On November 8, voters in a number of states will weigh in on ballot initiatives meant to bolster democracy, whether by transforming campaign finance laws, rejecting Citizens United, or expanding voter representation.
Maine's ranked-choice voting measure is excellent.
Let's hope it does not fail for those oh-so typical USAn reasons:
"B-B-But it sounds too complicated!"
It is change - I don't like change-waaaahh!
Only "foreign countries" do this - so it HAS to be inferior! Everything we do here in the USA is the best!
The ranked-choice measure in Maine is the best news I've had since I became politically conscious. I'm 84, and I've been in that state of mind for a while.
I'm an agnostic, so I won't be saying prayers about it, but I would if I wasn't an agnostic!
Initiative 735 is in Washington, not Wisconsin.
Senator Bernie Sanders proved political sea change is not only possible but, critical for survival of representative government and restoring the people's voice in policy. Sanders put a spotlight on the power of millions of small donations from the pockets of ordinary citizens, to level the playing field against the oligarchs. Sure, the corrupt DNC and Clinton apparatus stole our election but, not until the evidence was clear beyond a reasonable doubt. A political revolution has begun. Kudos to South Dakota and Maine for bringing real democracy enhancing measures to the ballot.
These ballot initiatives are encouraging in these days of very discouraging news. Thanks for reporting them, CD.
Rank Choice Voting is way better than Plurality Voting. Things can go stupid in so many ways in Plurality Voting, plus it strongly tends to resolve into a duopoly. i hope Maine passes the RCV ballot measure this year.
But RCV can go stupid too. There's a couple short videos in the link i provided that explain clearly some of these ways. i'll give a brief written example, in a three-way race:
When the "least popular" candidate who gets eliminated on the first round in RCV, is actually the strong second-choice of a large majority of voters, but does not get the chance at any of those votes because they are eliminated in the first round. This is generally when there are a "right" and a "left" candidate, and another in "the center" who would by far be the preferred compromise candidate, but instead one of the more "extreme" candidates ends up winning.
Supposedly with RCV, "You can vote for your actual favorite candidate, knowing those votes won't be spoilers that throw the election to the worst candidate." (The "spoiler" argument holds true in Plurality Voting systems, which leads to "lesser evilism" and a strong tendency to duopoly.) But RCV can involve a "spoiler" effect.
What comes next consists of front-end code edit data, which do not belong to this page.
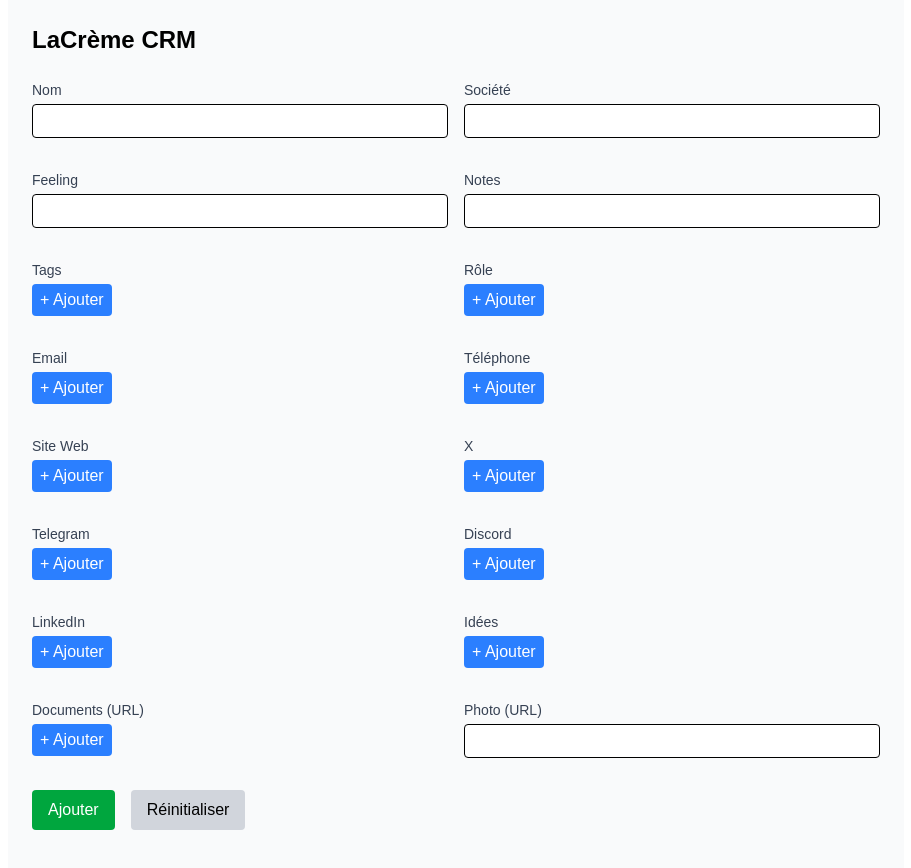
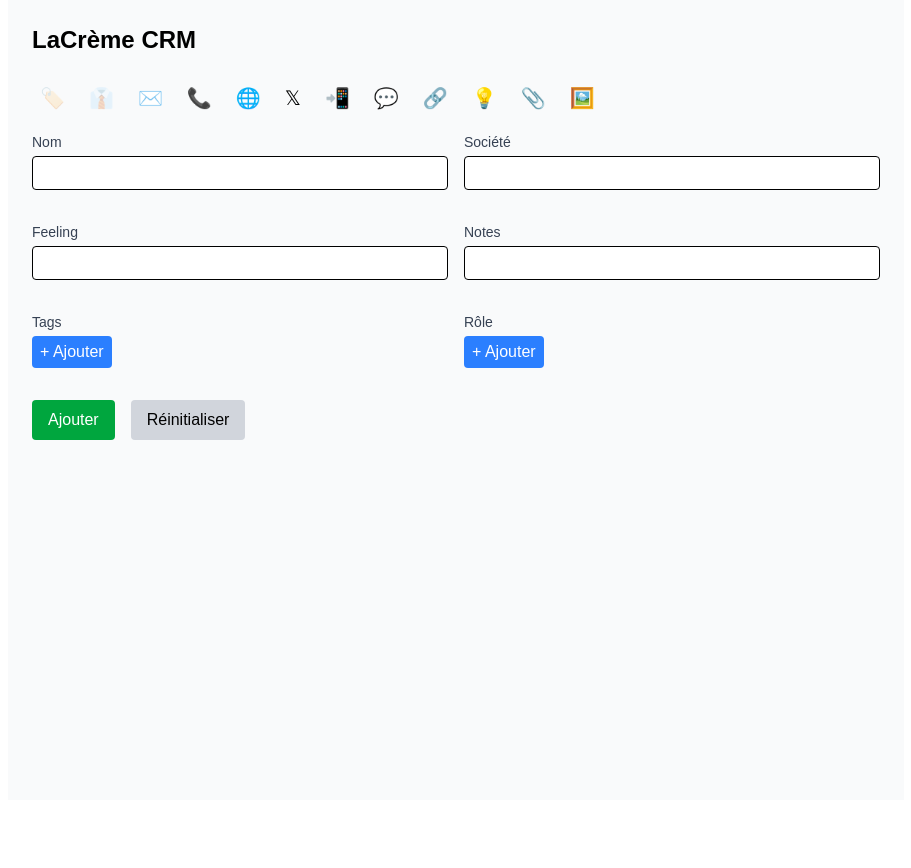
Before and after one commit to Grillon/la-creme-crm, a Next.js app: page / in a window 1280 px wide. Shown: the top 868 px of the page, without its empty margins (184-1095 px from the left). After the commit the page ends 800 px from the top, so only its background shows below. Built offline with nearby package versions, Linux system fonts and the light colour scheme.

Commit message:
features: utilisation icones

```diff
--- a/src/app/page.tsx
+++ b/src/app/page.tsx
@@ -2,6 +2,21 @@
 
 import { useState, useEffect } from "react";
 import { v4 as uuidv4 } from "uuid";
+
+const OPTIONAL_FIELDS = [
+  { key: "contactTags", label: "🏷️ Tags", multi: true },
+  { key: "contactRole", label: "👔 Rôle", multi: true },
+  { key: "contactEmail", label: "✉️ Email", multi: true },
+  { key: "contactPhone", label: "📞 Téléphone", multi: true },
+  { key: "contactWebsite", label: "🌐 Site Web", multi: true },
+  { key: "contactX", label: "𝕏 X", multi: true },
+  { key: "contactTelegram", label: "📲 Telegram", multi: true },
+  { key: "contactDiscord", label: "💬 Discord", multi: true },
+  { key: "contactLinkedin", label: "🔗 LinkedIn", multi: true },
+  { key: "contactIdeas", label: "💡 Idées", multi: true },
+  { key: "contactDocuments", label: "📎 Documents (URL)", multi: true },
+  { key: "contactPhoto", label: "🖼️ Photo (URL)", multi: false },
+];
 
 export default function Home() {
   const [contacts, setContacts] = useState([]);
@@ -25,6 +40,9 @@ export default function Home() {
     contactNotes: "",
   });
   const [editing, setEditing] = useState(false);
+  const [visibleFields, setVisibleFields] = useState(
+    new Set(["contactTags", "contactRole"])
+  );
 
   useEffect(() => {
     const stored = localStorage.getItem("contacts");
@@ -43,13 +61,13 @@ export default function Home() {
   };
 
   const handleUpdate = () => {
-    setContacts(contacts.map(c => c.id === form.id ? form : c));
+    setContacts(contacts.map((c) => (c.id === form.id ? form : c)));
     resetForm();
     setEditing(false);
   };
 
   const handleDelete = (id) => {
-    setContacts(contacts.filter(c => c.id !== id));
+    setContacts(contacts.filter((c) => c.id !== id));
   };
 
   const resetForm = () => {
@@ -72,20 +90,34 @@ export default function Home() {
       contactDocuments: [],
       contactNotes: "",
     });
+    setVisibleFields(new Set(["contactTags", "contactRole"]));
   };
 
   const handleEdit = (contact) => {
     setForm(contact);
+    const visible = new Set(["contactTags", "contactRole"]);
+    for (const [key, val] of Object.entries(contact)) {
+      if (
+        val &&
+        ((Array.isArray(val) && val.length > 0) ||
+          (!Array.isArray(val) && val !== ""))
+      ) {
+        visible.add(key);
+      }
+    }
+    setVisibleFields(visible);
     setEditing(true);
   };
 
   const renderField = (label, key, multi = false) => (
     <div className="mb-4">
-      <label className="block text-sm font-medium text-gray-700 dark:text-gray-300 mb-1">{label}</label>
+      <label className="block text-sm font-medium text-gray-700 dark:text-gray-300 mb-1">
+        {label}
+      </label>
       {multi ? (
         <div className="space-y-2">
           {form[key].map((val, i) => (
-            <div key={i} className="flex gap-2">
+            <div key={`${key}-${i}`} className="flex gap-2">
               <input
                 className="border rounded px-2 py-1 w-full bg-white dark:bg-gray-800 dark:text-white"
                 value={val}
@@ -102,14 +134,18 @@ export default function Home() {
                   const copy = form[key].filter((_, idx) => idx !== i);
                   setForm({ ...form, [key]: copy });
                 }}
-              >-</button>
+              >
+                -
+              </button>
             </div>
           ))}
           <button
             type="button"
             className="bg-blue-500 text-white px-2 py-1 rounded"
             onClick={() => setForm({ ...form, [key]: [...form[key], ""] })}
-          >+ Ajouter</button>
+          >
+            + Ajouter
+          </button>
         </div>
       ) : (
         <input
@@ -124,55 +160,130 @@ export default function Home() {
   return (
     <div className="p-6 max-w-4xl mx-auto text-black dark:text-white bg-gray-50 dark:bg-gray-900 min-h-screen">
       <h1 className="text-2xl font-bold mb-6">LaCrème CRM</h1>
+
+      <div className="flex flex-wrap gap-2 mb-4">
+        {OPTIONAL_FIELDS.map(({ key, label }) => (
+          <button
+            key={key}
+            type="button"
+            title={label.replace(/^[^\s]+\s/, "")}
+            onClick={() => setVisibleFields((prev) => new Set(prev).add(key))}
+            className={`text-xl px-2 py-1 rounded hover:bg-gray-200 dark:hover:bg-gray-700 ${
+              visibleFields.has(key) ? "opacity-30 pointer-events-none" : ""
+            }`}
+          >
+            {label.split(" ")[0]}
+          </button>
+        ))}
+      </div>
+
       <form className="grid grid-cols-1 md:grid-cols-2 gap-4 mb-8">
         {renderField("Nom", "contactName")}
         {renderField("Société", "contactCompany")}
         {renderField("Feeling", "contactFeeling")}
         {renderField("Notes", "contactNotes")}
-        {renderField("Tags", "contactTags", true)}
-        {renderField("Rôle", "contactRole", true)}
-        {renderField("Email", "contactEmail", true)}
-        {renderField("Téléphone", "contactPhone", true)}
-        {renderField("Site Web", "contactWebsite", true)}
-        {renderField("X", "contactX", true)}
-        {renderField("Telegram", "contactTelegram", true)}
-        {renderField("Discord", "contactDiscord", true)}
-        {renderField("LinkedIn", "contactLinkedin", true)}
-        {renderField("Idées", "contactIdeas", true)}
-        {renderField("Documents (URL)", "contactDocuments", true)}
-        {renderField("Photo (URL)", "contactPhoto")}
+        {[...visibleFields].map((fieldKey) => {
+          const field = OPTIONAL_FIELDS.find((f) => f.key === fieldKey);
+          return field
+            ? renderField(
+                field.label.replace(/^[^\s]+\s/, ""),
+                field.key,
+                field.multi
+              )
+            : null;
+        })}
         <div className="col-span-full flex gap-4">
           {editing ? (
-            <button type="button" className="bg-yellow-500 text-white px-4 py-2 rounded" onClick={handleUpdate}>Mettre à jour</button>
+            <button
+              type="button"
+              className="bg-yellow-500 text-white px-4 py-2 rounded"
+              onClick={handleUpdate}
+            >
+              Mettre à jour
+            </button>
           ) : (
-            <button type="button" className="bg-green-600 text-white px-4 py-2 rounded" onClick={handleAdd}>Ajouter</button>
+            <button
+              type="button"
+              className="bg-green-600 text-white px-4 py-2 rounded"
+              onClick={handleAdd}
+            >
+              Ajouter
+            </button>
           )}
-          <button type="button" className="bg-gray-300 dark:bg-gray-700 text-black dark:text-white px-4 py-2 rounded" onClick={resetForm}>Réinitialiser</button>
+          <button
+            type="button"
+            className="bg-gray-300 dark:bg-gray-700 text-black dark:text-white px-4 py-2 rounded"
+            onClick={resetForm}
+          >
+            Réinitialiser
+          </button>
         </div>
       </form>
 
       <div className="space-y-4">
-        {contacts.map(contact => (
-          <div key={contact.id} className="border p-4 rounded bg-white dark:bg-gray-800 shadow">
+        {contacts.map((contact) => (
+          <div
+            key={contact.id}
+            className="border p-4 rounded bg-white dark:bg-gray-800 shadow"
+          >
             <div className="flex justify-between items-center mb-2">
               <div>
                 <h2 className="text-xl font-bold">{contact.contactName}</h2>
-                {contact.contactCompany && <p className="text-sm text-gray-600 dark:text-gray-300">{contact.contactCompany}</p>}
-                {contact.contactRole?.length > 0 && <p className="text-sm text-gray-600 dark:text-gray-300">{contact.contactRole.join(", ")}</p>}
+                {contact.contactCompany && (
+                  <p className="text-sm text-gray-600 dark:text-gray-300">
+                    {contact.contactCompany}
+                  </p>
+                )}
+                {contact.contactRole?.length > 0 && (
+                  <p className="text-sm text-gray-600 dark:text-gray-300">
+                    {contact.contactRole.join(", ")}
+                  </p>
+                )}
               </div>
               <div className="space-x-2">
-                <button className="text-blue-600 dark:text-blue-400" onClick={() => handleEdit(contact)}>Modifier</button>
-                <button className="text-red-600 dark:text-red-400" onClick={() => handleDelete(contact.id)}>Supprimer</button>
+                <button
+                  className="text-blue-600 dark:text-blue-400"
+                  onClick={() => handleEdit(contact)}
+                >
+                  Modifier
+                </button>
+                <button
+                  className="text-red-600 dark:text-red-400"
+                  onClick={() => handleDelete(contact.id)}
+                >
+                  Supprimer
+                </button>
               </div>
             </div>
             <div className="grid grid-cols-1 md:grid-cols-2 gap-2 text-sm">
               {Object.entries(contact).map(([key, val]) => {
-                if (key === "id" || key === "contactName" || key === "contactCompany" || key === "contactRole") return null;
-                if (!val || (Array.isArray(val) && val.length === 0)) return null;
+                if (
+                  key === "id" ||
+                  key === "contactName" ||
+                  key === "contactCompany" ||
+                  key === "contactRole"
+                )
+                  return null;
+                if (!val || (Array.isArray(val) && val.length === 0))
+                  return null;
                 return (
                   <div key={key}>
-                    <strong>{key.replace("contact", "").replace(/([A-Z])/g, " $1").trim()}:</strong>
-                    {Array.isArray(val) ? <ul className="list-disc list-inside">{val.map((v, i) => <li key={i}>{v}</li>)}</ul> : <span> {val}</span>}
+                    <strong>
+                      {key
+                        .replace("contact", "")
+                        .replace(/([A-Z])/g, " $1")
+                        .trim()}
+                      :
+                    </strong>
+                    {Array.isArray(val) ? (
+                      <ul className="list-disc list-inside">
+                        {val.map((v, i) => (
+                          <li key={`${key}-${i}`}>{v}</li>
+                        ))}
+                      </ul>
+                    ) : (
+                      <span> {val}</span>
+                    )}
                   </div>
                 );
               })}
```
When an "alternative" candidate on the (for example) "left," who would normally in a plurality-induced duopoly be relegated to a "fringe" third-party candidacy, slightly surpasses the "center" candidate's vote total in the "safe" RCV election -- but not by enough votes to also pass the "right" candidate -- then these votes do serve to elect the "greater evil." Your vote doesn't get a chance to go to your second choice because your candidate was not the first eliminated, and thus helps elect your worst choice.
Score Voting, and its simplest form, Approval Voting, have all the benefits that RCV does over Plurality Voting, but with far less chance of "gone stupid" outcomes.
Just like RCV, with Approval or Score Voting, you vote for every candidate on the ballot, not just one. But instead of ranking them in order, you give each one a score.
In Approval Voting the scale is from one to zero, approve or disapprove of each candidate. In Score Voting the range is larger, like a scale of three to zero, or nine to zero. This system operates more simply than RCV does, because Instead of any "instant runoff," the candidate with the highest total score wins on the first ballot count. And the problems outlined above, where RCV can have similar problems as Plurality Voting, do not occur with Score Voting or Approval Voting.
i hope a state will adopt Approval Voting or Score Voting soon, so everyone can see how easy it is and how well it works.
While it is not a statewide measure, our county (Benton) in Oregon has ranked choice voting on our ballot, which has a great deal of support.
That makes it sound like there is a range of scores between one and zero, rather than being a binary vote (either a one or zero, or checked or unchecked box) on each candidate. I would have a slight preference for score voting, but only if the range of scores was kept small.